Leave a Reply
  1. Just clearing something up. We Irish do not eat Corned beef and cabbage. That was brought into the Irish community in America by the Jewish community. We Irish eat bacon with our cabbage. Not that silly corned beef! Anyway, enjoy Saint Patrick’s day everyone!

  2. Well, suppose a person rejects God and does not wish to be with him. Would an all-loving God coerce that person into being saved or would he respect the person’s free choice?
    I will quote C. S. Lewis from The Great Divorce:
    There are only two kinds of people in the end: those who say to God, “Thy will be done,” and those to whom God says, in the end, “Thy will be done.” All that are in hell chose it. Without that self-choice there could be no hell. No soul that seriously and constantly desires joy will ever miss it. Those who seek find. To those who knock it is opened. ”
    Interested in learning more? Read Jim Blackburn’s article, Hell? Yes! Part 1 and Part 2.

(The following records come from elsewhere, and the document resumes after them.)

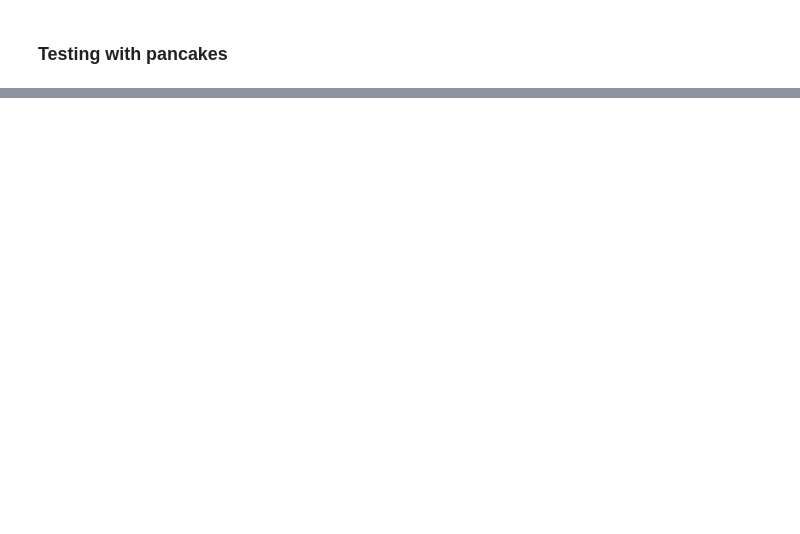
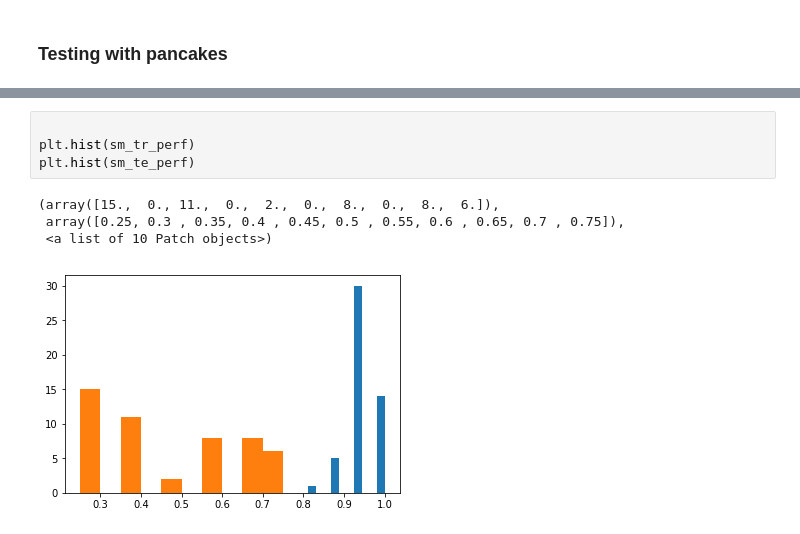
Before and after one commit to vihaton/naic, a Jupyter notebook: source/feature_extraction/MXNet extract features ugly.ipynb, the cells around one changed output, grey strips where cells are left out. Cells and saved outputs as stored; diff of their text form; blank space fills up the shorter version.

```diff
--- a/source/feature_extraction/MXNet extract features ugly.ipynb
+++ b/source/feature_extraction/MXNet extract features ugly.ipynb
@@ -534,0 +651,9 @@ stypid test pancake (mean, std)  (0.9986666666666667, 0.011469767022723499)
+# %%
+
+plt.hist(sm_tr_perf)
+plt.hist(sm_te_perf)
+# %% [output]
+(array([15.,  0., 11.,  0.,  2.,  0.,  8.,  0.,  8.,  6.]),
+ array([0.25, 0.3 , 0.35, 0.4 , 0.45, 0.5 , 0.55, 0.6 , 0.65, 0.7 , 0.75]),
+ <a list of 10 Patch objects>)
+[figure, added]
```
Also changed, not shown: parts of 28 cells of this notebook, 14 other files.
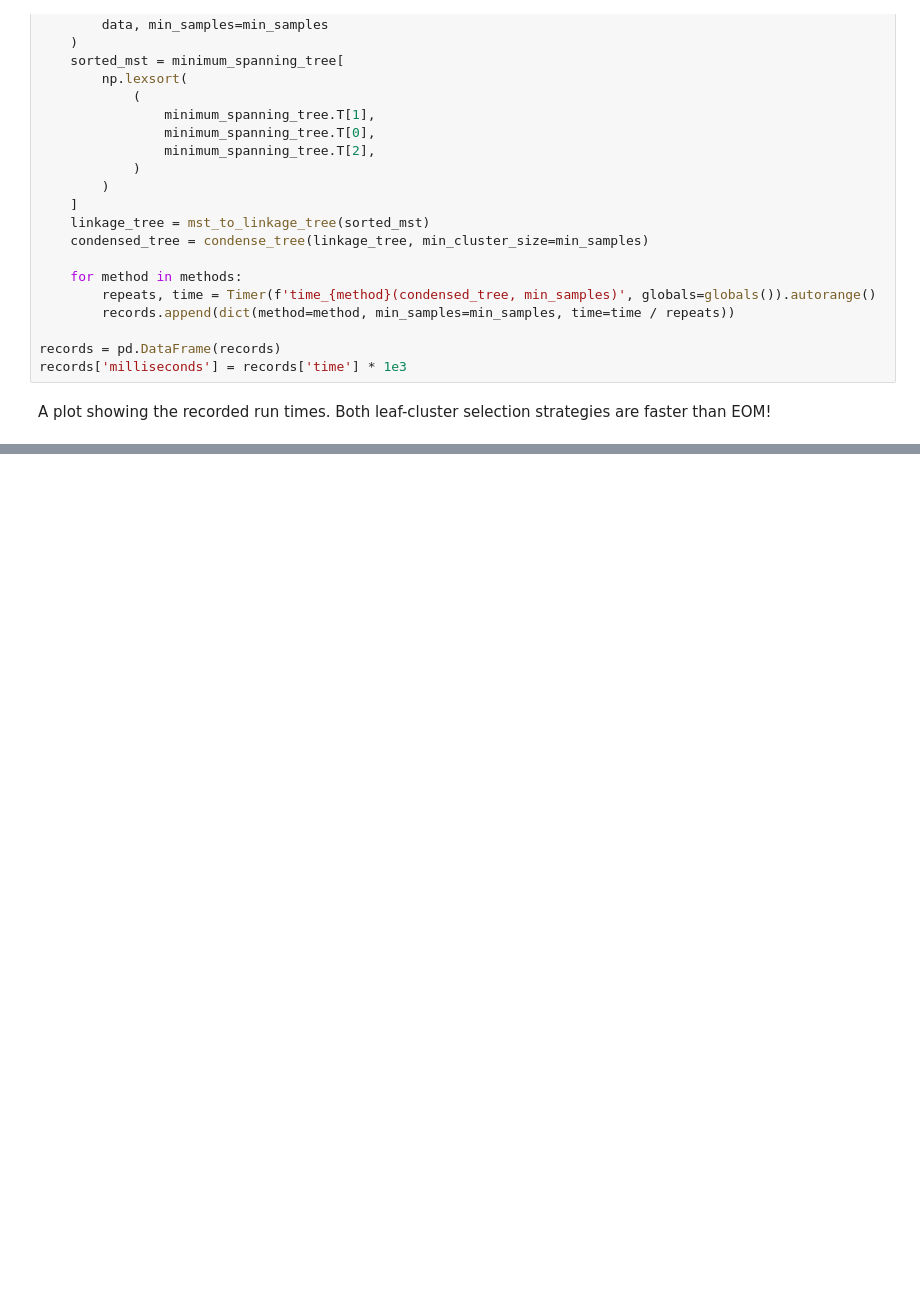
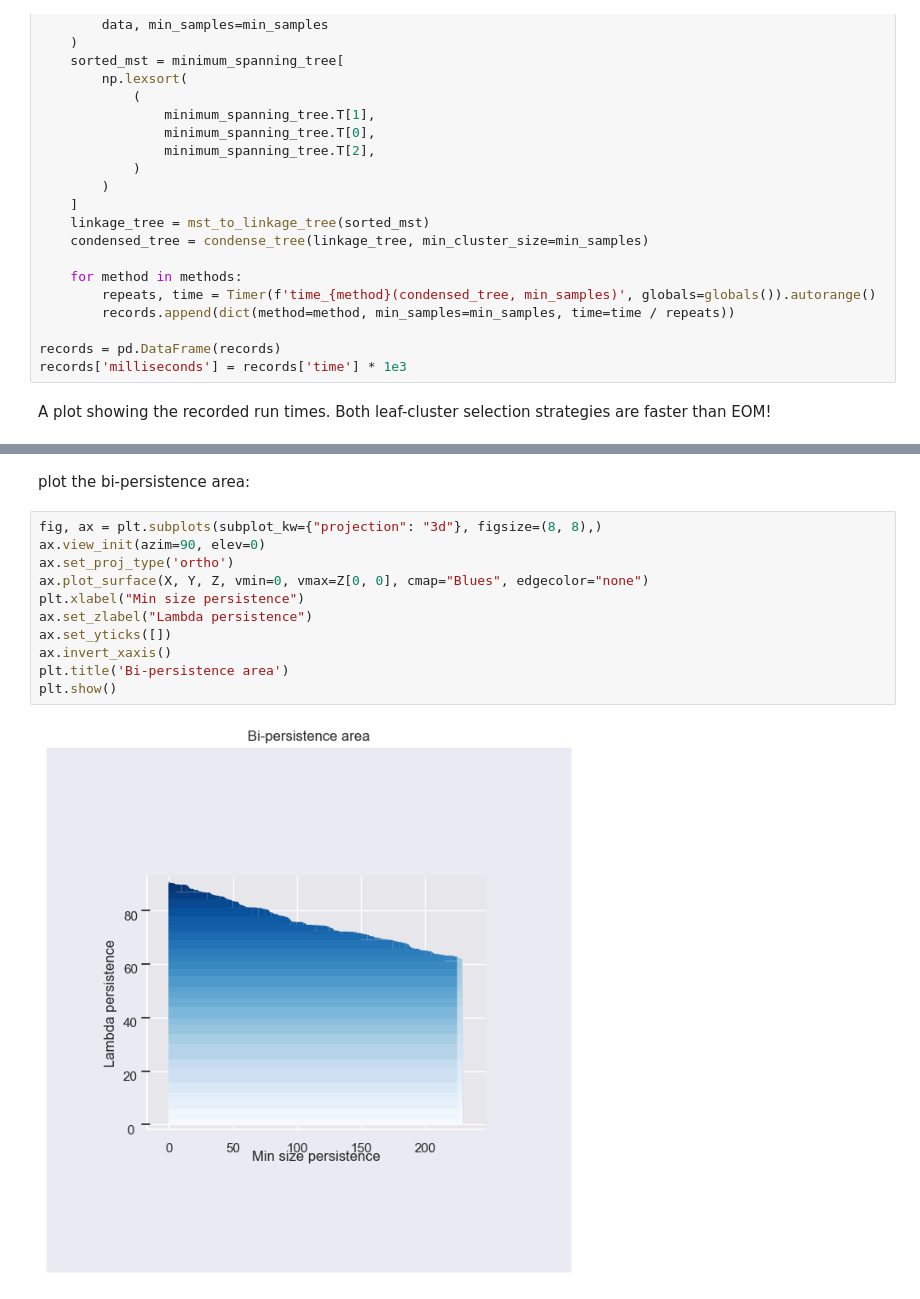
Before and after one commit to JelmerBot/fast_hdbscan, a Jupyter notebook: doc/layer_clustering.ipynb, the cells around one changed output, grey strips where cells are left out. Saved outputs shown, nothing was run; the diff lists cells and outputs as text; blank space fills up the shorter version.

```diff
--- a/doc/layer_clustering.ipynb
+++ b/doc/layer_clustering.ipynb
@@ -958,0 +1026,15 @@ plt.show()
+# %% [markdown]
+plot the bi-persistence area:
+# %%
+fig, ax = plt.subplots(subplot_kw={"projection": "3d"}, figsize=(8, 8),)
+ax.view_init(azim=90, elev=0)
+ax.set_proj_type('ortho')
+ax.plot_surface(X, Y, Z, vmin=0, vmax=Z[0, 0], cmap="Blues", edgecolor="none")
+plt.xlabel("Min size persistence")
+ax.set_zlabel("Lambda persistence")
+ax.set_yticks([])
+ax.invert_xaxis()
+plt.title('Bi-persistence area')
+plt.show()
+# %% [output]
+[figure, added]
```
Also changed, not shown: parts of 15 cells of this notebook.
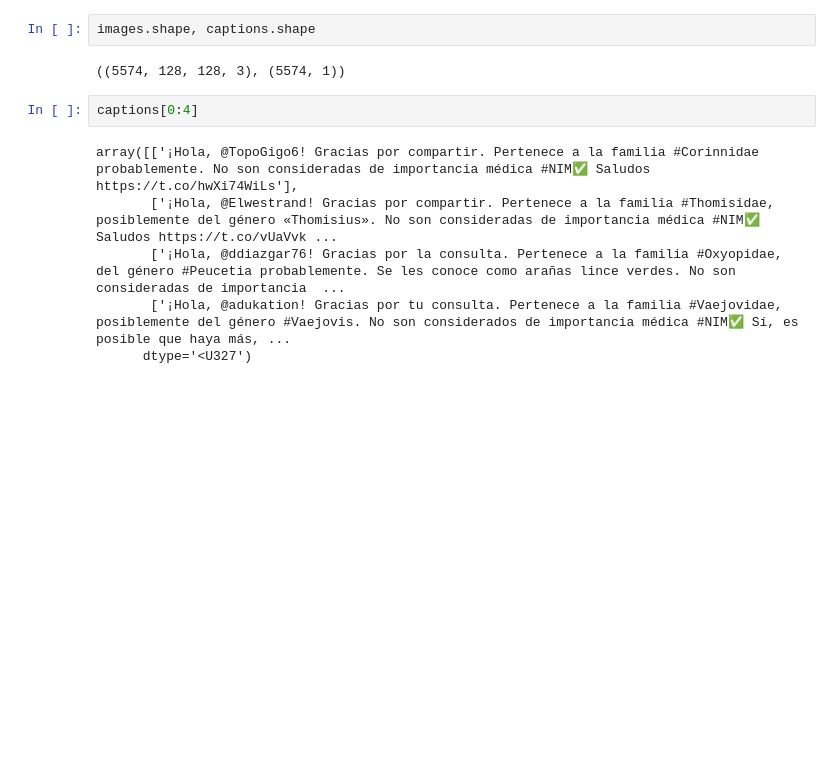
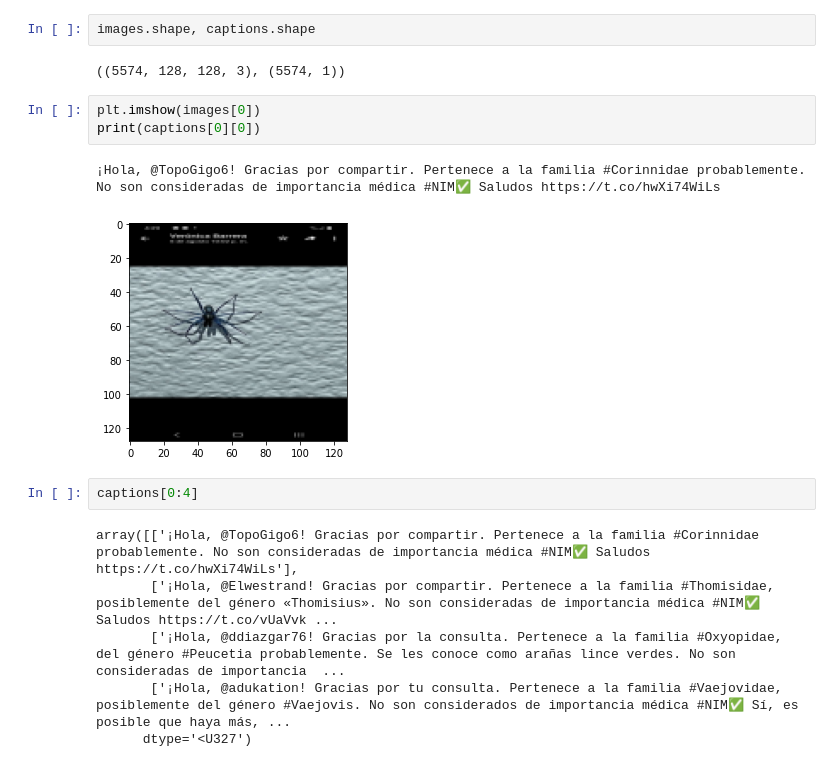
Before and after one commit to eddson90/tareas_data_science, a Jupyter notebook: statistical-learning-2/proyecto-final/parte3/Parte3_RNN.ipynb, the cells around one changed output. Cells and saved outputs as stored; diff of their text form; blank space fills up the shorter version.

```diff
--- a/statistical-learning-2/proyecto-final/parte3/Parte3_RNN.ipynb
+++ b/statistical-learning-2/proyecto-final/parte3/Parte3_RNN.ipynb
@@ -79,6 +82,12 @@ captions = np.array(load_from_pk(tweet_content_path)).reshape(-1,1)
 images.shape, captions.shape
 # %% [output]
 ((5574, 128, 128, 3), (5574, 1))
+# %%
+plt.imshow(images[0])
+print(captions[0][0])
+# %% [output]
+¡Hola, @TopoGigo6! Gracias por compartir. Pertenece a la familia #Corinnidae probablemente. No son consideradas de importancia médica #NIM✅ Saludos https://t.co/hwXi74WiLs
+[figure, added]
 # %%
 captions[0:4]
 # %% [output]
```
Also changed, not shown: parts of 41 cells of this notebook.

Leave a Reply Brethren !





Written by Raphael Benedict

Is this the solution to Catholics' 'desperate' musical situation?

It's official: Pope Francis will visit Colombia September 6-11